Judge made the link between his findings and Chinese cricket fighting unintentionally. Taking his advisor’s advice to research the earliest scientific sources associated with cricket fighting, Judge found his hypothesis “wasn’t terribly novel.” He elaborates saying, “The Chinese knew about this head-size relationship with fighting ability a thousand years ago.” The earliest source he found was a work on cricket fighting by Shia Szu-Tao in the thirteenth century, stating that the best fighters have large heads. Judge explains how he found himself in the University of Toronto’s Asian Studies Library with an ancient Mandarin translator studying Szu-Tao’s text, as reading it made his research into male cricket fighting “more exciting.” He adds, “I also wanted the chance to cite an 800 year-old book.” Bonanno recalls her reaction to Judge’s discovery of the ancient Chinese sources, asking herself,“Can we prove that this information, used for hundreds of years, actually has a scientific basis to it?”

Making parallels between science and culture when discussing the ancient Chinese cricket fighters was natural to Judge. “When culture approaches [something] with scientific methodology, it can arrive at sound conclusions,” he says. The Chinese discovered what made the best male cricket fighters because “they were being scientific by…controlling for body size. The one thing they weren’t doing was analyzing the results statistically. They were analyzing it more for anecdotes.”

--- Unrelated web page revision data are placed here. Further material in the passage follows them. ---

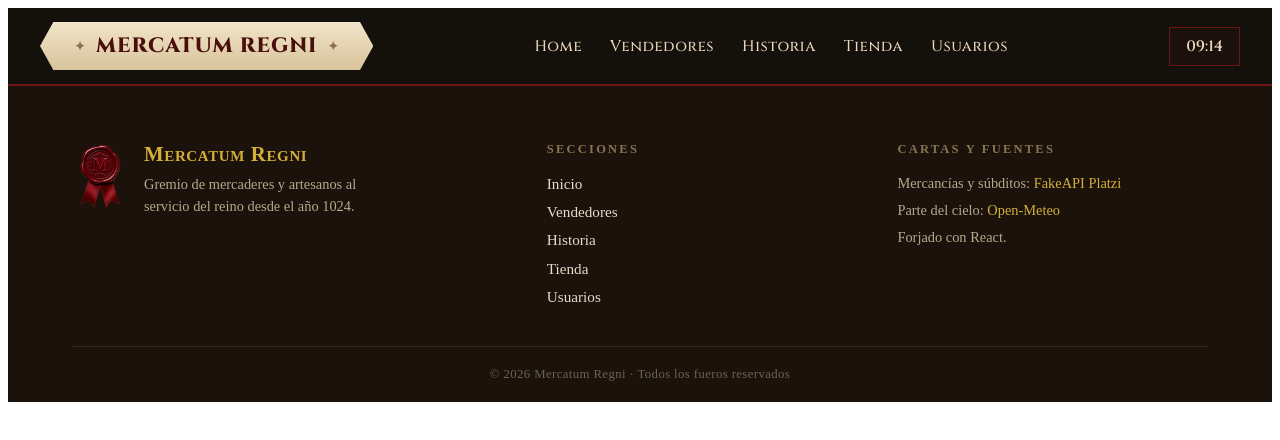
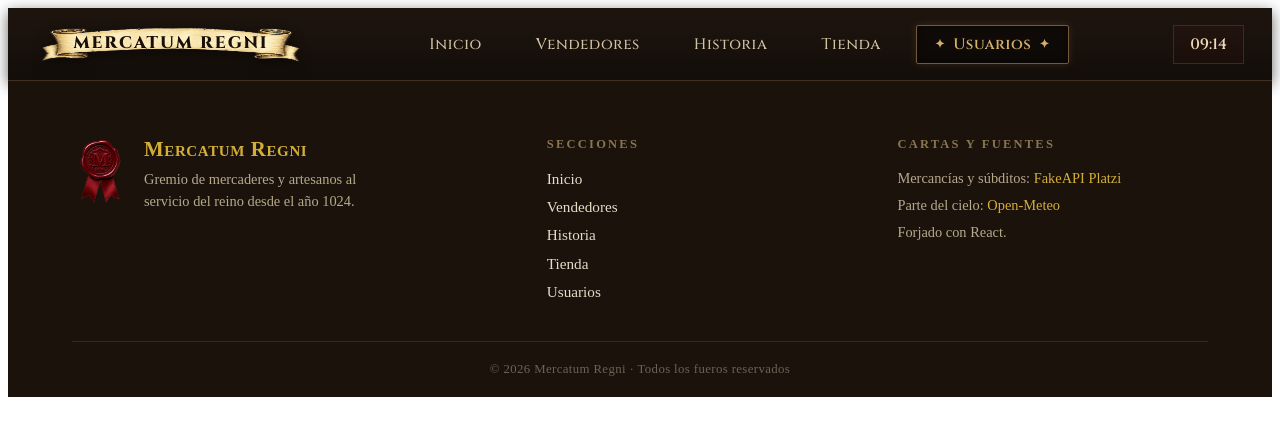
Before and after one commit to mxu-init/tienda-medieval, a React (Vite) app: page /users in a window 1280 px wide. Shown: the top 440 px of the page. Built offline with nearby package versions, Linux system fonts and the light colour scheme; no server answers.

Commit message:
fix: new style added and ribbon.png included

```diff
--- a/src/components/Banner/Banner.jsx
+++ b/src/components/Banner/Banner.jsx
@@ -1,18 +1,12 @@
-import React, { useEffect, useState } from 'react';
+import { useEffect, useState } from 'react';
 import axios from 'axios';
 import { Link } from 'react-router-dom';
+import ribbonImg from '../../assets/img/ribbon.png';
 import './Banner.css';
 
 const apiUrl = 'https://api.escuelajs.co/api/v1/products';
 const maxBannerItems = 5;
 const carouselIntervalMs = 3000;
-
-const bannerComp = () => {
-    const [premiumProducts, setPremiumProducts] = useState([]);
-    const [currentIndex, setCurrentIndex] = useState(0);
-    const [isLoading, setIsLoading] = useState(true);
-    const [hasError, setHasError] = useState(false);
-    const [isPaused, setIsPaused] = useState(false);
 
 const sortProductsByPriceDescending = (products) => {
     return [...products].sort((firstProduct, secondProduct) => secondProduct.price - firstProduct.price);
@@ -23,22 +17,35 @@ const bannerComp = () => {
     return sortedProducts.slice(0, limit);
 };
 
+const BannerComp = () => {
+    const [premiumProducts, setPremiumProducts] = useState([]);
+    const [currentIndex, setCurrentIndex] = useState(0);
+    const [isLoading, setIsLoading] = useState(true);
+    const [hasError, setHasError] = useState(false);
+    const [isPaused, setIsPaused] = useState(false);
+
     useEffect(() => {
+        const abortController = new AbortController();
+
         const fetchBannerProducts = async () => {
             try {
-                const response = await axios.get(apiUrl);
+                const response = await axios.get(apiUrl, { signal: abortController.signal });
                 const expensiveItems = getTopExpensiveProducts(response.data, maxBannerItems);
-
                 setPremiumProducts(expensiveItems);
             } catch (error) {
-                console.error('Failed to load high value inventory:', error);
+                if (!axios.isCancel(error)) {
                     setHasError(true);
+                }
             } finally {
                 setIsLoading(false);
             }
         };
 
         fetchBannerProducts();
+
+        return () => {
+            abortController.abort();
+        };
     }, []);
 
     const handlePrev = () => {
@@ -58,32 +65,39 @@ const bannerComp = () => {
             return;
         }
 
-        const startCarouselTimer = () => {
-            return setInterval(() => {
+        const timerId = setInterval(() => {
             setCurrentIndex((previousIndex) =>
                 previousIndex === premiumProducts.length - 1 ? 0 : previousIndex + 1
             );
         }, carouselIntervalMs);
-        };
-
-        const timerId = startCarouselTimer();
 
         return () => clearInterval(timerId);
     }, [isLoading, hasError, premiumProducts, isPaused]);
 
-    if (isLoading) return <div className="loadingState">Cargando mercancías de valor...</div>;
-    if (hasError) return <div className="errorState">No se pudieron cargar los productos del reino.</div>;
+    if (isLoading) return <div className="bannerLoadingState">Cargando mercancías de valor...</div>;
+    if (hasError) return <div className="bannerErrorState">No se pudieron cargar los productos del reino.</div>;
     if (premiumProducts.length === 0) return null;
 
     const activeProduct = premiumProducts[currentIndex];
 
     return (
         <section
-            className="dynamicBannerContainer"
+            className="siteBannerWoodContainer"
             onMouseEnter={() => setIsPaused(true)}
             onMouseLeave={() => setIsPaused(false)}
+            aria-label="Mercancías destacadas del reino"
         >
-            <div className="bannerOuterFrame">
+            <div className="bannerGoldFrame">
+                <header className="bannerRibbonHeader">
+                    <img
+                        src={ribbonImg}
+                        alt=""
+                        aria-hidden="true"
+                        className="bannerRibbonImage"
+                    />
+                    <h3 className="bannerRibbonTitle">Mercancías de Élite</h3>
+                </header>
+
                 <article key={activeProduct.id} className="bannerCardActive">
                     <div className="bannerImageWrapper">
                         <img
@@ -94,7 +108,7 @@ const bannerComp = () => {
                     </div>
                     <div className="bannerInfo">
                         <span className="premiumBadge">
-                            + {activeProduct.category?.name || 'CLOTHES'}
+                            ✦ {activeProduct.category?.name || 'CLOTHES'} ✦
                         </span>
                         <h2 className="productTitle">{activeProduct.title}</h2>
                         <p className="productPrice">
@@ -124,7 +138,7 @@ const bannerComp = () => {
                             </div>
                         </div>
 
-                        <div className="bannerIndicators">
+                        <div className="bannerIndicators" role="tablist" aria-label="Diapositivas de mercancías">
                             {premiumProducts.map((_, index) => (
                                 <button
                                     key={index}
@@ -141,4 +155,4 @@ const bannerComp = () => {
     );
 };
 
-export default bannerComp;
+export default BannerComp;
--- a/src/components/Header/Header.css
+++ b/src/components/Header/Header.css
@@ -1,67 +1,101 @@
-@import url('https://fonts.googleapis.com/css2?family=Cinzel:wght@500;600;700;800&display=swap');
+@import url('https://fonts.googleapis.com/css2?family=Cinzel:wght@400;500;600;700;800&display=swap');
 
 .siteHeader {
     display: flex;
     align-items: center;
     justify-content: space-between;
-    gap: 24px;
-    padding: 14px 32px;
-    background: #14100c;
-    border-bottom: 2px solid #6c1613;
+    gap: 20px;
+    padding: 10px 28px;
+    background-color: #140d09;
+    background-image: linear-gradient(180deg, #1f150f 0%, #120d09 100%);
+    border-bottom: 1px solid rgba(115, 89, 59, 0.4);
     font-family: 'Cinzel', serif;
+    box-shadow: 0 4px 14px rgba(0, 0, 0, 0.6);
 }
 
+.brandRibbonLink {
+    position: relative;
+    display: inline-flex;
+    align-items: center;
+    justify-content: center;
+    width: 270px;
+    height: 52px;
+    text-decoration: none;
+    flex-shrink: 0;
+}
 
-.logoRibbon {
+.brandRibbonImg {
+    position: absolute;
+    inset: 0;
+    width: 100%;
+    height: 100%;
+    object-fit: fill;
+    filter: drop-shadow(0 3px 6px rgba(0, 0, 0, 0.5));
+}
+
+.brandRibbonText {
     position: relative;
+    z-index: 1;
+    font-family: 'Cinzel', serif;
+    font-size: 1.05rem;
+    font-weight: 800;
+    color: #1a0f07;
+    text-transform: uppercase;
+    letter-spacing: 2px;
+    margin-top: -2px;
+    text-shadow: 0 1px 0 rgba(255, 240, 210, 0.4);
+}
+
+.mainNav {
     display: flex;
     align-items: center;
-    gap: 10px;
-    padding: 10px 34px;
-    background: linear-gradient(180deg, #f1e4c8 0%, #d9c49c 100%);
-    clip-path: polygon(4% 0%, 96% 0%, 100% 50%, 96% 100%, 4% 100%, 0% 50%);
-    text-decoration: none;
-    box-shadow: 0 2px 6px rgba(0, 0, 0, 0.4);
-}
-
-.logoText {
-    font-size: 1.3rem;
-    font-weight: 800;
-    color: #4a0e0c;
-    text-transform: uppercase;
-    letter-spacing: 1px;
-    white-space: nowrap;
-}
-
-.logoStar {
-    color: #8c704b;
-    font-size: 0.9rem;
-}
-
-/* --- Navegación --- */
-.mainNav {
-    display: flex;
-    gap: 28px;
+    gap: 16px;
 }
 
 .navLink {
-    color: #ebd7b9;
+    display: inline-flex;
+    align-items: center;
+    gap: 8px;
+    padding: 8px 18px;
+    color: #d4c3a3;
     text-decoration: none;
+    font-family: 'Cinzel', serif;
     font-size: 0.95rem;
+    font-weight: 500;
     letter-spacing: 0.5px;
-    transition: color 0.2s ease;
+    border: 1px solid transparent;
+    border-radius: 2px;
+    transition: all 0.2s ease;
 }
 
 .navLink:hover {
-    color: #d4af6a;
+    color: #f5e6be;
+    border-color: rgba(212, 175, 106, 0.25);
 }
 
-/* Responsive: en pantallas chicas, el navbar baja y se centra */
-@media (max-width: 820px) {
+.activeNavLink {
+    color: #d4af6a;
+    background: rgba(0, 0, 0, 0.4);
+    border: 1px solid #73593b;
+    box-shadow: inset 0 0 10px rgba(0, 0, 0, 0.5), 0 0 8px rgba(212, 175, 106, 0.15);
+    font-weight: 600;
+}
+
+.navStar {
+    color: #d4af6a;
+    font-size: 0.75rem;
+    line-height: 1;
+}
+
+.navLabel {
+    display: inline-block;
+}
+
+@media (max-width: 900px) {
     .siteHeader {
         flex-wrap: wrap;
         justify-content: center;
-        text-align: center;
+        padding: 12px 16px;
     }
 
     .mainNav {
@@ -69,6 +103,6 @@
         width: 100%;
         justify-content: center;
         flex-wrap: wrap;
-        gap: 16px;
+        gap: 10px;
     }
 }
--- a/src/components/Header/Header.jsx
+++ b/src/components/Header/Header.jsx
@@ -1,10 +1,10 @@
-import React from 'react';
-import { Link } from "react-router-dom";
+import { NavLink, Link } from 'react-router-dom';
 import Watherwidget from '../Weatherwidget/Weatherwidget';
+import ribbonImg from '../../assets/img/ribbon.png';
 import './Header.css';
 
 const navLinks = [
-  { label: 'Home', to: '/' },
+    { label: 'Inicio', to: '/' },
     { label: 'Vendedores', to: '/salespeople' },
     { label: 'Historia', to: '/history' },
     { label: 'Tienda', to: '/store' },
@@ -14,17 +14,32 @@ const navLinks = [
 const Header = () => {
     return (
         <header className="siteHeader">
-            <Link to="/" className="logoRibbon">
-                <span className="logoStar">✦</span>
-                <span className="logoText">Mercatum Regni</span>
-                <span className="logoStar">✦</span>
+            <Link to="/" className="brandRibbonLink" aria-label="Mercatum Regni - Inicio">
+                <img
+                    src={ribbonImg}
+                    alt=""
+                    aria-hidden="true"
+                    className="brandRibbonImg"
+                />
+                <span className="brandRibbonText">MERCATUM REGNI</span>
             </Link>
 
-            <nav className="mainNav">
+            <nav className="mainNav" aria-label="Navegación principal">
                 {navLinks.map((link) => (
-                    <Link key={link.to} to={link.to} className="navLink">
-                        {link.label}
-                    </Link>
+                    <NavLink
+                        key={link.to}
+                        to={link.to}
+                        className={({ isActive }) => `navLink ${isActive ? 'activeNavLink' : ''}`}
+                        end={link.to === '/'}
+                    >
+                        {({ isActive }) => (
+                            <>
+                                {isActive && <span className="navStar">✦</span>}
+                                <span className="navLabel">{link.label}</span>
+                                {isActive && <span className="navStar">✦</span>}
+                            </>
+                        )}
+                    </NavLink>
                 ))}
             </nav>
 
```
Also changed, not shown: src/components/Banner/Banner.css (+138 -66 lines). Lines whose indentation alone changed are shown as unchanged.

Judge and Bonanno’s statistical analysis of cricket fighting paid off. Their results are the first evidence that the head and mouthpart size of field crickets are under positive selection by male-male competition. Cricket fighting remains a cultural tradition and popular pastime in China. Despite how ancient Judge’s cricket fighting findings are, he says he is still motivated as a scientist by the “thrill of discovery.”